Sustainable energy for the domestic and business market is a challenge that this Scottish firm is meeting head on
by Frank Simpson
Marrying academia and industry can often be a major challenge but when Andrew Bissell of Sunamp, a leader in the field of compact heat storage devices, needed expert help in production materials, he found the perfect relationship at the University of Edinburgh. Sunamp has developed a modular system of heat batteries for both commercial and domestic use.
At a quarter the size of a standard hot water tank they can be used in a wide range of applications.
With 42% of UK energy consumption in 2007 in the form of heat, it means that as well as producing more electricity from renewable sources, the huge heat wastages embedded in the system need to be addressed.
Sunamp’s big idea was to create heat storage systems, using Phase Change Materials (PCMs) that are capable of storing and releasing heat as they change phase. “I was looking for expertise in the kind of materials we use,” says Bissell. “We had a challenge to find us an academic who can help us research, understand, formulate and develop our own PCMs.”
In 2009, Sunamp began collaborating with Professor Colin Pulham and his team at the university’s School of Chemistry to analyse the PCMs they were using. After meeting to discuss the results and issues raised from this routine work, Prof. Pulham felt his experience with PCMs could help not just with analysis but could offer the company the prospect of better, more reliable materials. “There was an immediate meeting of minds around the challenge,” adds Bissell. “We saw an opportunity to work together and the strength of this partnership has been vital to our innovative approach to the heat storage challenge.
“I knew that the science should work but to make the technology work it would require an academic expert in the field, and so finding Professor Pulham was pivotal. Sunamp had very limited resources at this point and by collaborating with Prof. Pulham this extended our team skills considerably.”
Innovation as well as collaboration has been the key to Sunamp’s growing success. As Bissell points out, they simply couldn’t have made the product they are now making without grasping innovation. “We had to solve some pretty deep problems to develop these heat batteries and one of the biggest problems was the materials that exist on the market tend to fail over time. Like electric batteries they tend to degrade. We didn’t want that; we wanted a ‘Duracell bunny’ type product that lasted almost indefinitely. We had a tough challenge to solve because these materials intrinsically want to fall apart.”

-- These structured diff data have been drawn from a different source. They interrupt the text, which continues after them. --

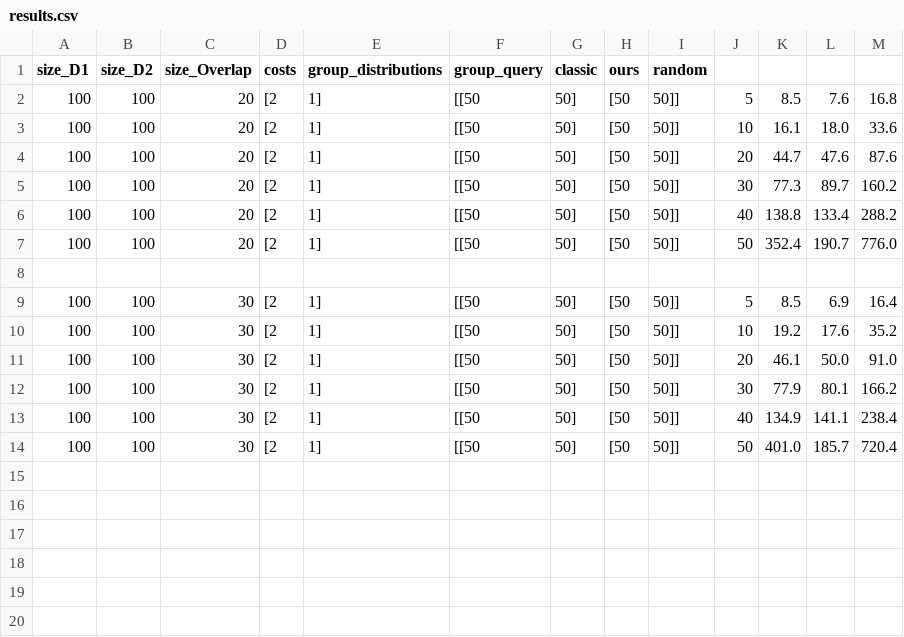
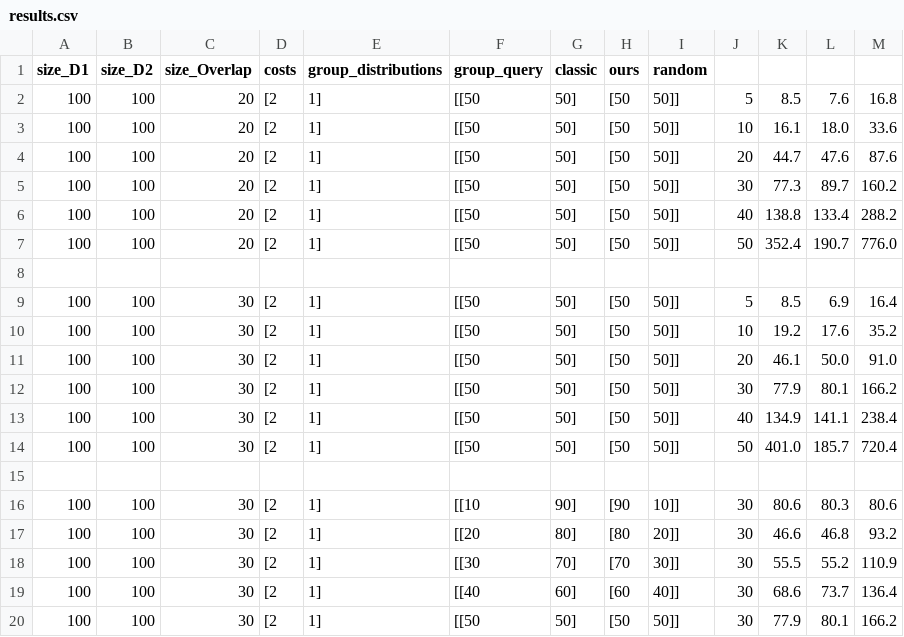
Before and after one commit to jiwonac/overlapping-dt, a CSV file: results.csv, drawn as a sheet; the diff names each change by its address in the sheet, - before the commit and + after, or states it on an @@ line.

Commit message:
Update results.csv

```diff
--- a/results.csv
+++ b/results.csv
+row 15: (empty)
+row 16: 100 | 100 | 30 | [2 | 1] | [[10 | 90] | [90 | 10]] | 30 | 80.6 | 80.3 | 80.6
+row 17: 100 | 100 | 30 | [2 | 1] | [[20 | 80] | [80 | 20]] | 30 | 46.6 | 46.8 | 93.2
+row 18: 100 | 100 | 30 | [2 | 1] | [[30 | 70] | [70 | 30]] | 30 | 55.5 | 55.2 | 110.9
+row 19: 100 | 100 | 30 | [2 | 1] | [[40 | 60] | [60 | 40]] | 30 | 68.6 | 73.7 | 136.4
+row 20: 100 | 100 | 30 | [2 | 1] | [[50 | 50] | [50 | 50]] | 30 | 77.9 | 80.1 | 166.2
```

Under the guidance of Dr David Oliver (a former PhD student who has since joined the team at Sunamp) and Professor Pulham, they were able to devise a way of stabilising the material so it lasts longer. “That’s unique; innovation in practice,” adds Bissell. We now have devices that last for a very long time, perhaps up to 20 years.
“Professor Pulham is extremely good at understanding a problem from the perspective of the company and then applying his own intellect, that of his student, the wider resources of the university and its academic networks to solving the problem.
“He and his ERI colleagues have been pragmatic and creative in developing the commercial relationship in such a way that it optimises the benefits of all parties.”